What needs to be done:
Using the word "missing" as the filter, copy each matching line from the records.

Records supplied:
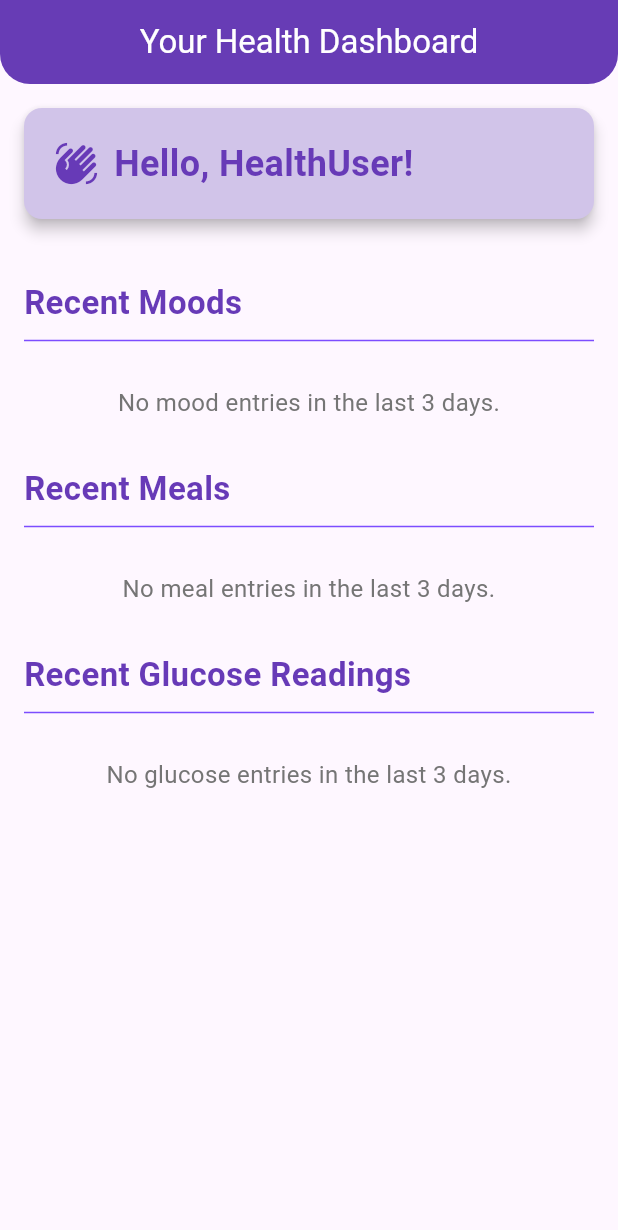
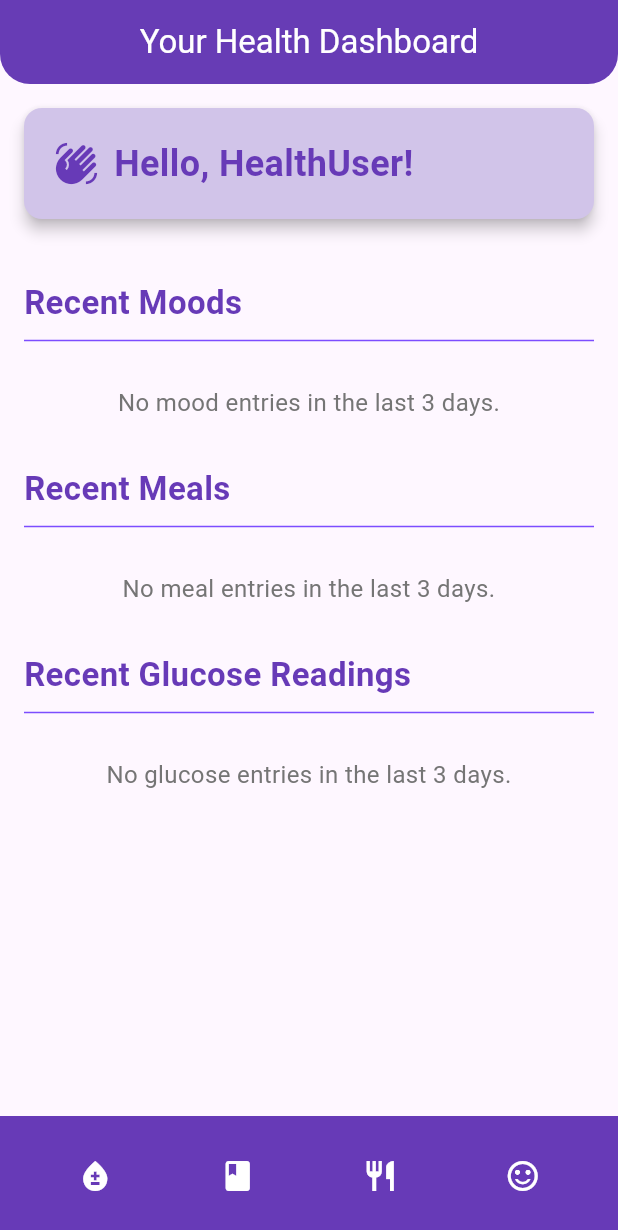
Before and after one commit to MahadiAhmed0/SugarVoice, a Flutter app: the screen it shows after launch, on a phone screen of 412 x 824 dp. Shown: the top 1230 px of the screen. Run offline on Flutter 3.47's test engine with Material 3 defaults, Android fonts, the phone set to English and light mode, and no system bars; our stand-ins replace firebase_core, shared_preferences; accounts and stored records are empty.

Commit message:
updated homepage

```diff
--- a/application_for_diabetic_patients/lib/Updated_Home/Homepage.dart
+++ b/application_for_diabetic_patients/lib/Updated_Home/Homepage.dart
@@ -2,6 +2,13 @@ import 'package:flutter/material.dart';
 import 'package:shared_preferences/shared_preferences.dart';
 import 'dart:convert'; // Required for JSON encoding/decoding
 import 'package:intl/intl.dart'; // Required for date formatting
+
+// Import the other tracking pages
+import 'package:application_for_diabetic_patients/Updated_Home/glucose_input.dart';
+import 'package:application_for_diabetic_patients/Updated_Home/journal_entry.dart';
+import 'package:application_for_diabetic_patients/Updated_Home/meal_tracking.dart';
+import 'package:application_for_diabetic_patients/Updated_Home/mood_tracking.dart';
+
 
 // --- MoodEntry Model (Adapted for SharedPreferences and common structure) ---
 /// Represents a single mood entry.
@@ -225,7 +232,7 @@ class _HomePageState extends State<HomePage> {
     // --- Load Glucose Entries ---
     final String? glucoseEntriesJsonString = prefs.getString('glucoseEntries');
     if (glucoseEntriesJsonString != null) {
-      try { // Added missing try block brace
+      try {
         final List<dynamic> jsonList = jsonDecode(glucoseEntriesJsonString);
         List<GlucoseEntry> allGlucoseEntries = jsonList.map((json) => GlucoseEntry.fromJson(json)).toList();
         _recentGlucoseEntries = allGlucoseEntries
@@ -239,7 +246,7 @@ class _HomePageState extends State<HomePage> {
 
     // Update the UI once all data is loaded and filtered
     setState(() {});
-  } // Added missing closing brace for _loadRecentRecords()
+  }
 
   @override
   Widget build(BuildContext context) {
@@ -392,6 +399,56 @@ class _HomePageState extends State<HomePage> {
           ],
         ),
       ),
+      bottomNavigationBar: BottomAppBar(
+        color: Colors.deepPurple,
+        shape: const CircularNotchedRectangle(),
+        notchMargin: 8.0,
+        child: Row(
+          mainAxisAlignment: MainAxisAlignment.spaceAround,
+          children: <Widget>[
+            IconButton(
+              icon: const Icon(Icons.bloodtype, color: Colors.white),
+              onPressed: () {
+                Navigator.push(
+                  context,
+                  MaterialPageRoute(builder: (context) => const GlucoseEntryScreen()),
+                );
+              },
+              tooltip: 'Glucose Tracker',
+            ),
+            IconButton(
+              icon: const Icon(Icons.book, color: Colors.white),
+              onPressed: () {
+                Navigator.push(
+                  context,
+                  MaterialPageRoute(builder: (context) => const JournalEntryScreen()),
+                );
+              },
+              tooltip: 'Journal Entry',
+            ),
+            IconButton(
+              icon: const Icon(Icons.restaurant, color: Colors.white),
+              onPressed: () {
+                Navigator.push(
+                  context,
+                  MaterialPageRoute(builder: (context) => const MealTrackerHomePage()),
+                );
+              },
+              tooltip: 'Meal Tracker',
+            ),
+            IconButton(
+              icon: const Icon(Icons.sentiment_satisfied_alt, color: Colors.white),
+              onPressed: () {
+                Navigator.push(
+                  context,
+                  MaterialPageRoute(builder: (context) => const MoodTrackerHomePage()),
+                );
+              },
+              tooltip: 'Mood Tracker',
+            ),
+          ],
+        ),
+      ),
     );
   }
 
```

Result of the task:
-      try { // Added missing try block brace
-  } // Added missing closing brace for _loadRecentRecords()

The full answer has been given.